Superintendents, school board members, and advocates for children told the committee the additional money is necessary to serve all students adequately.
Superintendent Walt Cooper of the Cheyenne Mountain district in Colorado Springs called it a “fundamental, monumental shift in our understanding of what it takes to educate students to the best of their potential.”
Nicole Daddio, an occupational therapist in Denver Public Schools, said she cannot recommend the most appropriate therapies to the students with whom she works because there’s not enough money. That means they cannot reach their full potential, she said.
Republicans asked what improvements in test scores, graduation rates, and English proficiency voters could expect if schools got more money. They also questioned why, if the funding proposal is fairer, it shouldn’t be adopted even if there isn’t more money.
“At the end of the day, equity is equity, and if we have a formula that is modernized and takes into account best practices and is based on data, shouldn’t we be putting that into place regardless of dollars?” asked state Rep. Lang Sias, an Arvada Republican.
Young said no one wins if some students get less money than they get now.
“I don’t want to pit student against student,” he said in an interview after the meeting. “It’s not right to impose that on families because we are not willing to put more money in the system.”
Rob Sanders, superintendent of the Buffalo RE-4J district in Merino in northeast Colorado, said the proposal would bring Colorado to just below the national average for per-pupil funding.
“We didn’t shoot for the moon,” he said. “We’re not asking for Massachusetts kind of money.”
Bret Miles, executive director of the Northeast Colorado Board of Cooperative Educational Services, said he “could not imagine” a scenario in which more money does not lead to higher student achievement.
“The very first thing we do for a turnaround school is dump money into that school,” he said.
Democrats thanked the superintendents for the work they had done to raise awareness about the need for more school funding. Their concern is that this bill addresses just one aspect of Colorado’s school finance dilemma.
The interaction of certain provisions in the state constitution have ratcheted down local property taxes in some districts. Other districts have the capacity to collect more local taxes but choose to let the state backfill their base funding.

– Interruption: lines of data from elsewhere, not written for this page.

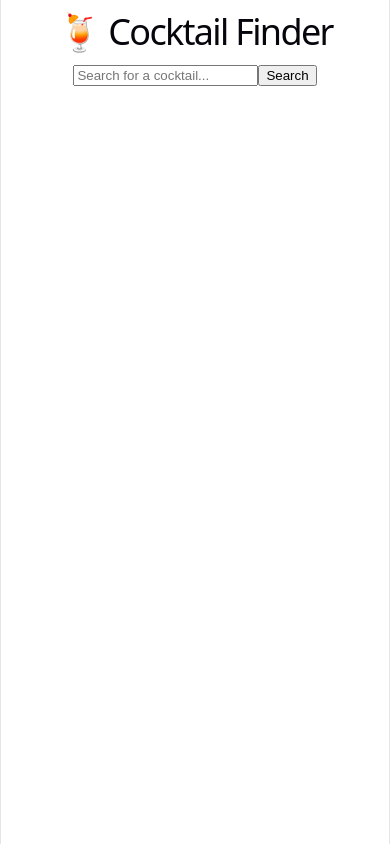
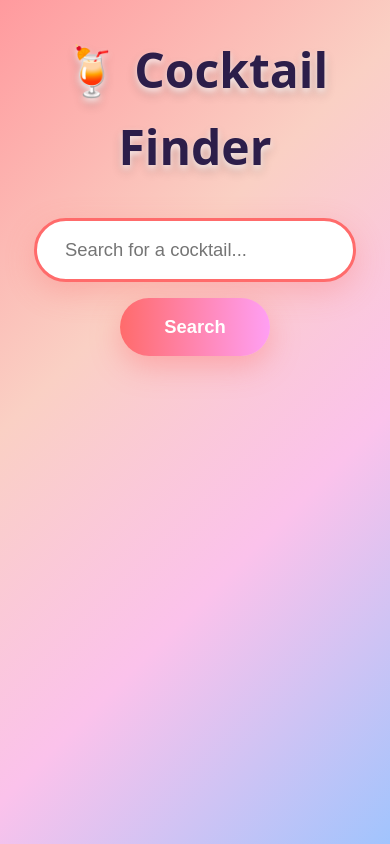
Before and after one commit to cedrickmeka/Grp-2-module6, a React (Vite) app in the folder cocktail-finder/: page / in a window 390 px wide. Built offline with nearby package versions, Linux system fonts and the light colour scheme.

Commit message:
improved cocktail finder styling and layout

```diff
--- a/cocktail-finder/src/App.css
+++ b/cocktail-finder/src/App.css
@@ -1,25 +1,156 @@
 .app {
-  max-width: 1000px;
-  margin: auto;
-  padding: 20px;
+  max-width: 1400px;
+  margin: 0 auto;
+  padding: 2rem 1rem;
   text-align: center;
 }
 
+header {
+  margin-bottom: 2rem;
+}
+
+header h1 {
+  font-size: 4.5rem;
+  font-weight: 900;
+  margin-bottom: 2rem;
+}
+
+.search-container {
+  display: flex;
+  justify-content: center;
+  align-items: center;
+  gap: 1rem;
+  margin: 0 auto 4rem auto;
+  flex-wrap: wrap;
+}
+
 input {
-  padding: 10px;
-  width: 250px;
-  margin-right: 10px;
+  padding: 18px 28px;
+  width: 500px;
+  max-width: 90%;
+  font-size: 1.15rem;
+  border: 3px solid #ff6b6b;
+  border-radius: 50px;
+  background: white;
+  color: #333;
+  box-shadow: 0 10px 30px rgba(255, 107, 107, 0.3);
+  transition: all 0.3s ease;
+}
+
+input:focus {
+  outline: none;
+  border-color: #48dbfb;
+  transform: scale(1.03);
+  box-shadow: 0 15px 40px rgba(72, 219, 251, 0.4);
 }
 
 button {
-  padding: 10px 20px;
+  padding: 18px 44px;
+  background: linear-gradient(90deg, #ff6b6b, #ff9ff3);
+  color: white;
+  border: none;
+  border-radius: 50px;
+  font-size: 1.15rem;
+  font-weight: bold;
   cursor: pointer;
+  box-shadow: 0 10px 30px rgba(255, 107, 107, 0.4);
+  transition: all 0.3s ease;
 }
 
-img {
-  border-radius: 10px;
+button:hover {
+  transform: translateY(-5px) scale(1.05);
+  box-shadow: 0 20px 40px rgba(255, 107, 107, 0.5);
 }
 
-h1 {
-  margin-bottom: 20px;
+.drinks-grid {
+  display: grid;
+  grid-template-columns: repeat(auto-fit, minmax(320px, 340px));
+  justify-content: center;
+  gap: 2.5rem;
+  width: 100%;
+  margin: 0 auto;
+  padding: 1rem;
 }
+
+.drink-card {
+  background: white;
+  border-radius: 24px;
+  overflow: hidden;
+  box-shadow: 0 15px 35px rgba(0, 0, 0, 0.1);
+  transition: all 0.4s ease;
+  border: 2px solid #ffeaa7;
+  position: relative;
+}
+
+.drink-card:hover {
+  transform: translateY(-15px);
+  box-shadow: 0 25px 50px rgba(255, 107, 107, 0.25);
+}
+
+.drink-card img {
+  width: 100%;
+  height: 220px;
+  object-fit: cover;
+  object-position: center;
+  display: block;
+}
+
+.drink-number {
+  position: absolute;
+  top: 15px;
+  left: 15px;
+  background: linear-gradient(90deg, #ff6b6b, #ff9ff3);
+  color: white;
+  width: 38px;
+  height: 38px;
+  border-radius: 50%;
+  display: flex;
+  align-items: center;
+  justify-content: center;
+  font-size: 1.2rem;
+  font-weight: bold;
+  box-shadow: 0 4px 12px rgba(0, 0, 0, 0.25);
+  z-index: 10;
+}
+
+.drink-info {
+  padding: 1.8rem;
+  text-align: left;
+}
+
+.drink-info h3 {
+  font-size: 1.65rem;
+  margin-bottom: 0.8rem;
+  color: #e63946;
+  font-weight: 700;
+}
+
+.drink-info p {
+  margin: 0.6rem 0;
+  color: #555;
+}
+
+.category {
+  display: inline-block;
+  background: linear-gradient(90deg, #feca57, #ff9ff3);
+  color: #333;
+  padding: 6px 16px;
+  border-radius: 30px;
+  font-size: 0.9rem;
+  margin-top: 1rem;
+  font-weight: 600;
+}
+
+@media (max-width: 768px) {
+  header h1 {
+    font-size: 3rem;
+  }
+
+  input {
+    width: 100%;
+  }
+
+  .search-container {
+    flex-direction: column;
+  }
+}
--- a/cocktail-finder/src/App.jsx
+++ b/cocktail-finder/src/App.jsx
@@ -1,4 +1,5 @@
 import { useState } from "react";
+import "./App.css";
 
 function App() {
   const [searchTerm, setSearchTerm] = useState("");
@@ -17,33 +18,51 @@ function App() {
 
   return (
     <div className="app">
+      <header>
         <h1>🍹 Cocktail Finder</h1>
 
-      <div>
+        <div className="search-container">
           <input
             type="text"
             placeholder="Search for a cocktail..."
             value={searchTerm}
             onChange={(e) => setSearchTerm(e.target.value)}
+            onKeyDown={(e) => {
+              if (e.key === "Enter") {
+                searchDrinks();
+              }
+            }}
           />
 
           <button onClick={searchDrinks}>
             Search
           </button>
         </div>
+      </header>
 
-      <div>
-        {drinks.map((drink) => (
-          <div key={drink.idDrink}>
-            <h3>{drink.strDrink}</h3>
+      <div className="drinks-grid">
+        {drinks.map((drink, index) => (
+          <div className="drink-card" key={drink.idDrink}>
+            <div className="drink-number">
+              {index + 1}
+            </div>
 
             <img
               src={drink.strDrinkThumb}
               alt={drink.strDrink}
-              width="200"
             />
 
-            <p>{drink.strCategory}</p>
+            <div className="drink-info">
+              <h3>{drink.strDrink}</h3>
+
+              <p>
+                <strong>Category:</strong> {drink.strCategory}
+              </p>
+
+              <span className="category">
+                {drink.strAlcoholic}
+              </span>
+            </div>
           </div>
         ))}
       </div>
--- a/cocktail-finder/src/index.css
+++ b/cocktail-finder/src/index.css
@@ -1,111 +1,41 @@
-:root {
-  --text: #6b6375;
-  --text-h: #08060d;
-  --bg: #fff;
-  --border: #e5e4e7;
-  --code-bg: #f4f3ec;
-  --accent: #aa3bff;
-  --accent-bg: rgba(170, 59, 255, 0.1);
-  --accent-border: rgba(170, 59, 255, 0.5);
-  --social-bg: rgba(244, 243, 236, 0.5);
-  --shadow:
-    rgba(0, 0, 0, 0.1) 0 10px 15px -3px, rgba(0, 0, 0, 0.05) 0 4px 6px -2px;
-
-  --sans: system-ui, 'Segoe UI', Roboto, sans-serif;
-  --heading: system-ui, 'Segoe UI', Roboto, sans-serif;
-  --mono: ui-monospace, Consolas, monospace;
-
-  font: 18px/145% var(--sans);
-  letter-spacing: 0.18px;
-  color-scheme: light dark;
-  color: var(--text);
-  background: var(--bg);
-  font-synthesis: none;
-  text-rendering: optimizeLegibility;
-  -webkit-font-smoothing: antialiased;
-  -moz-osx-font-smoothing: grayscale;
-
-  @media (max-width: 1024px) {
-    font-size: 16px;
-  }
-}
-
-@media (prefers-color-scheme: dark) {
-  :root {
-    --text: #9ca3af;
-    --text-h: #f3f4f6;
-    --bg: #16171d;
-    --border: #2e303a;
-    --code-bg: #1f2028;
-    --accent: #c084fc;
-    --accent-bg: rgba(192, 132, 252, 0.15);
-    --accent-border: rgba(192, 132, 252, 0.5);
-    --social-bg: rgba(47, 48, 58, 0.5);
-    --shadow:
-      rgba(0, 0, 0, 0.4) 0 10px 15px -3px, rgba(0, 0, 0, 0.25) 0 4px 6px -2px;
-  }
-
-  #social .button-icon {
-    filter: invert(1) brightness(2);
-  }
+* {
+  margin: 0;
+  padding: 0;
+  box-sizing: border-box;
 }
 
 body {
-  margin: 0;
+  font-family: system-ui, -apple-system, BlinkMacSystemFont,
+    "Segoe UI", Roboto, sans-serif;
+  background: linear-gradient(
+    135deg,
+    #ff9a9e 0%,
+    #fad0c4 35%,
+    #fbc2eb 65%,
+    #a1c4fd 100%
+  );
+  color: #333;
+  line-height: 1.6;
+  min-height: 100vh;
 }
 
 #root {
-  width: 1126px;
-  max-width: 100%;
-  margin: 0 auto;
-  text-align: center;
-  border-inline: 1px solid var(--border);
-  min-height: 100svh;
-  display: flex;
-  flex-direction: column;
-  box-sizing: border-box;
-}
-
-h1,
-h2 {
-  font-family: var(--heading);
-  font-weight: 500;
-  color: var(--text-h);
+  min-height: 100vh;
 }
 
 h1 {
-  font-size: 56px;
-  letter-spacing: -1.68px;
-  margin: 32px 0;
-  @media (max-width: 1024px) {
-    font-size: 36px;
-    margin: 20px 0;
+  text-align: center;
+  font-size: 4.5rem;
+  font-weight: 900;
+  color: #2c1e4a;
+  text-shadow:
+    0 3px 6px rgba(255,255,255,0.8),
+    0 6px 12px rgba(0,0,0,0.2);
+  margin-bottom: 1.5rem;
+}
+
+@media (max-width: 768px) {
+  h1 {
+    font-size: 3rem;
   }
 }
-h2 {
-  font-size: 24px;
-  line-height: 118%;
-  letter-spacing: -0.24px;
-  margin: 0 0 8px;
-  @media (max-width: 1024px) {
-    font-size: 20px;
-  }
-}
-p {
-  margin: 0;
-}
-
-code,
-.counter {
-  font-family: var(--mono);
-  display: inline-flex;
-  border-radius: 4px;
-  color: var(--text-h);
-}
-
-code {
-  font-size: 15px;
-  line-height: 135%;
-  padding: 4px 8px;
-  background: var(--code-bg);
-}
```
Also changed, not shown: 1 other file (tests, documents, lock files or other folders). Lines whose indentation alone changed are shown as unchanged.
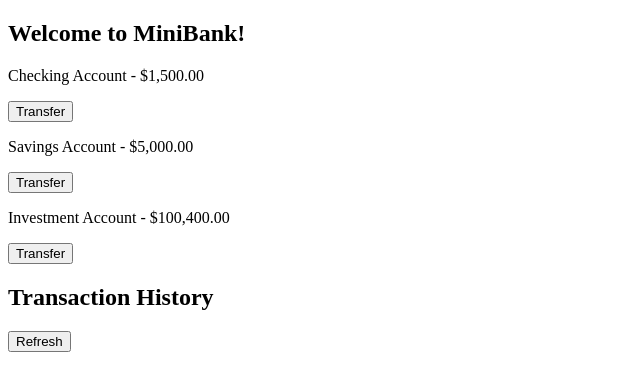
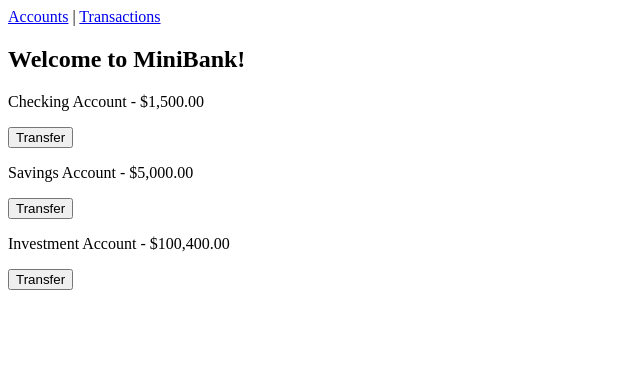
Before and after one commit to fritzgrobbelaar/minibank, an Angular app: page /accounts in a window 1280 px wide. Before the commit this address led to /. Shown: the top 390 px of the page, without its empty margins (0-640 px from the left). Built offline with nearby package versions, Linux system fonts and the light colour scheme.

Commit message:
Added a router

```diff
--- a/src/app/app.component.html
+++ b/src/app/app.component.html
@@ -1,2 +1,7 @@
-<app-account-list></app-account-list>
-<app-transaction-history></app-transaction-history>
+<!--<app-account-list></app-account-list>
+<app-transaction-history></app-transaction-history> -->
+<nav>
+  <a routerLink="/accounts">Accounts</a> |
+  <a routerLink="/transactions">Transactions</a>
+</nav>
+<router-outlet></router-outlet>
--- a/src/app/app.component.ts
+++ b/src/app/app.component.ts
@@ -1,10 +1,13 @@
 import { Component } from '@angular/core';
 import { AccountListComponent } from './account-list/account-list.component';
 import { TransactionHistoryComponent } from './transaction-history/transaction-history.component';
+import { RouterOutlet, RouterLink } from '@angular/router';
+import { routes } from './app.routes'; // Import your routes
 
 @Component({
   selector: 'app-root',
-  imports: [AccountListComponent, TransactionHistoryComponent],
+  //imports: [AccountListComponent, TransactionHistoryComponent, Route],
+  imports: [RouterOutlet, RouterLink],
   templateUrl: './app.component.html',
   styleUrl: './app.component.css',
 })
--- a/src/app/app.routes.ts
+++ b/src/app/app.routes.ts
@@ -1,3 +1,12 @@
 import { Routes } from '@angular/router';
+//import { HomeComponent } from './home/home.component';
+//import { AboutComponent } from './about/about.component';
+import { AccountListComponent } from './account-list/account-list.component';
+import { TransactionHistoryComponent } from './transaction-history/transaction-history.component';
 
-export const routes: Routes = [];
+export const routes: Routes = [
+  { path: 'accounts', component: AccountListComponent },
+  { path: 'transactions', component: TransactionHistoryComponent },
+  { path: '', redirectTo: '/accounts', pathMatch: 'full' },
+  { path: '**', redirectTo: '/accounts' },
+];
```
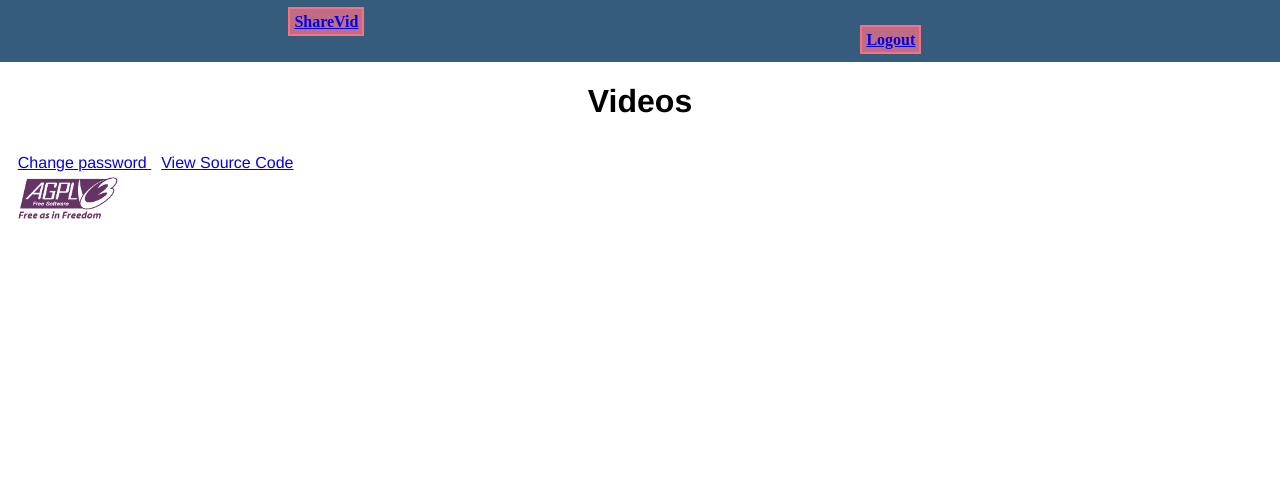
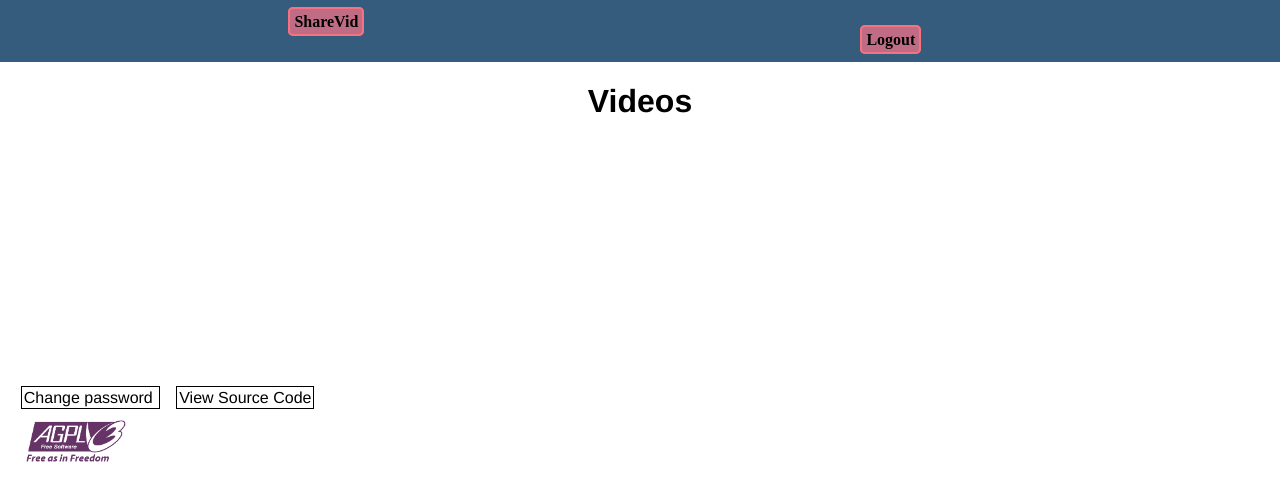
Before and after one commit to herneri/share-vid, a Python web app: template templates/year.html in a window 1280 px wide. Shown: the top 501 px of the page. Run offline with Jinja, Linux system fonts and the light colour scheme; the template is opened without the code that fills it, so the values that code supplies are empty.

Commit message:
css: Make buttons more stylistic

```diff
--- a/static/css/index.css
+++ b/static/css/index.css
@@ -2,6 +2,11 @@
 body {
 	margin: 0;
 	font-family: Helvetica, sans-serif;
+}
+
+a {
+	text-decoration: none;
+	color: black;
 }
 
 /* Header */
@@ -16,9 +21,8 @@ header {
 
 	border-style: solid;
 	border-width: 2px;
+	border-radius: 5px;
 	border-color: #F67280;
-
-	color: black;
 }
 
 .nav-button {
@@ -26,6 +30,7 @@ header {
 
 	font-family: serif;
 	font-weight: bold;
+
 }
 
 #logo {
@@ -58,14 +63,22 @@ input {
 
 /* Footer */
 footer {
+	margin-top: 20%;
 	padding: 1%;
 }
 
 .footer-button {
-	padding: 5px;
+	margin: 8px;
+
+	padding: 2px;
+
+	border-style: solid;
+	border-width: 1px;
 }
 
 #agpl-logo {
+	margin: 8px;
+
 	padding: 5px;
 	width: 8%;
 }
```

An interim school finance committee met during the off-season to work toward solutions to some of these problems. But that group – several of whom are also on the education committee – isn’t expected to recommend legislation until the fall, which would then be taken up during 2019 legislative session.
“I just worry that we’re going to complicate a very complicated situation without solving the fundamental problem,” said state Rep. Brittany Pettersen, chair of the education committee.
This is the same concern that led state Rep. Millie Hamner, Young’s colleague on the Joint Budget Committee, to decline to support his effort.
“My reluctance to support the school finance formula bill at this time stems from my interest in solving the broader problems of school finance and in involving stakeholders in this work,” she wrote in an email earlier this year. “Unless we are willing to work together toward solving the inequities in the funding of our schools, I don’t see much urgency in addressing the formula changes.”
State Rep. Alec Garnett, a Denver Democrat who chairs the interim school finance committee, said the solution on school finance needs to be one that serves not just the needs of students today but the needs of students decades from now. That the current school finance formula has stood since 1994 shows that it won’t be easy for future legislators to fix any problems in what gets decided now.
“What was loud and clear today is that our system is underfunded,” he said. “What people are not talking about is whether this formula adequately meets Colorado’s expectations going out 20 years.”